By compromising and trying to serve two masters by charging up front and having micro-transactions, publishers unwittingly curtail their own revenues. “These attempts really distort the model,” said Kern. “They not only generate a lot of cynicism on the part of gamers who rightly feel nickel and dimed, but they also result in lower profits because they are not following a pure free-to-play model. Then publishers look at that and wrongly conclude that free-to-play is a marginal business only suited to B-grade or C-grade games.”
With Firefall, Kern wants to concentrate on offering a mix of convenience and aesthetic items for sale, while staying away from “power items” that give temporary boosts. As anyone who plays an MMO can tell you, the most precious commodity in the game is time. Offering a way for people with full time jobs and more disposable income a way to concentrate on the parts of the game that are fun is what “convenience items” like expedited travel through the game world are all about. Aesthetic items that let you customize how your character looks can, as Valve’s Team Fortress 2 hats and WoW‘s minipets have proved, sell like freaking hotcakes.
Kern doesn’t want Firefall to be a game where those who spend gobs of money are uber-powerful
It’s important to note that Kern doesn’t want Firefall to be a game where those who spend gobs of money are uber-powerful while the more frugally minded are second-class citizens. “We are much more about letting you obtain more opportunities to acquire power, but you still have to go out and earn it,” he said. “We think of it as sending your children to a good school: You may have paid more for a better education, but it is still up to your child to make the most of it.”
Firefall is still a bit away from release, and only its launch will prove whether Kern’s insistence on the free-to-play model was justified. But even if Firefall fails, Kern is still right in surmising that the most successful business model for selling videogames is shifting away from expensive pre-packaged goods to a more fluid distribution of bite-sized chunks. The rise of free-to-play MMOs is only part of a sea change in the gaming industry that includes EA’s Project Ten Dollar, the rise of GOG, Steam, PSN, XBLA, and $15 map packs for Modern Warfare 2.
“How many times have we seen this before?” Kern asked before listing similar scenarios in other industries. “IBM’s mainframe business dragging down their PC business. The music industry and downloadable music. Blockbuster vs. Netflix and digital distribution. Large established [game] publishers are at a huge disadvantage during this period due to immense inner drag. Even as they take tentative steps, will that be enough? Or will it be too little, too late?”

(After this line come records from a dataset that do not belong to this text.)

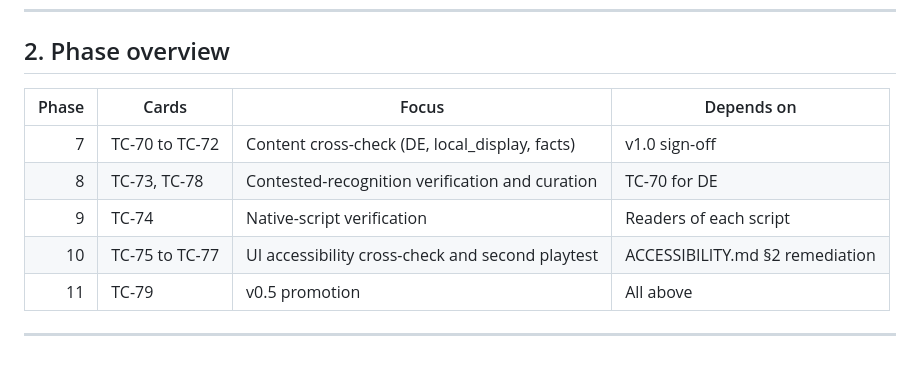
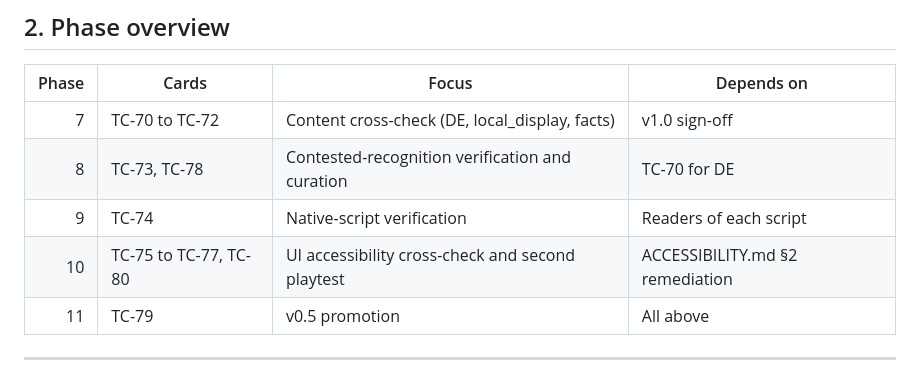
Before and after one commit to threehouse-plus-ec/triple-memory, a Markdown page: docs/TASK_CARDS_v2.md, the part around the change. GitHub-like rendering.

Commit message:
Fix phase 10 task card overview

```diff
--- a/docs/TASK_CARDS_v2.md
+++ b/docs/TASK_CARDS_v2.md
@@ -46,7 +46,7 @@ Additional rule for v2.0:
 | 7 | TC-70 to TC-72 | Content cross-check (DE, local_display, facts) | v1.0 sign-off |
 | 8 | TC-73, TC-78 | Contested-recognition verification and curation | TC-70 for DE |
 | 9 | TC-74 | Native-script verification | Readers of each script |
-| 10 | TC-75 to TC-77 | UI accessibility cross-check and second playtest | ACCESSIBILITY.md §2 remediation |
+| 10 | TC-75 to TC-77, TC-80 | UI accessibility cross-check and second playtest | ACCESSIBILITY.md §2 remediation |
 | 11 | TC-79 | v0.5 promotion | All above |
 
 ---
```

Greg Tito’s subscription for WoW has lapsed for the first time since launch and he doesn’t think he’s going to resub anytime soon.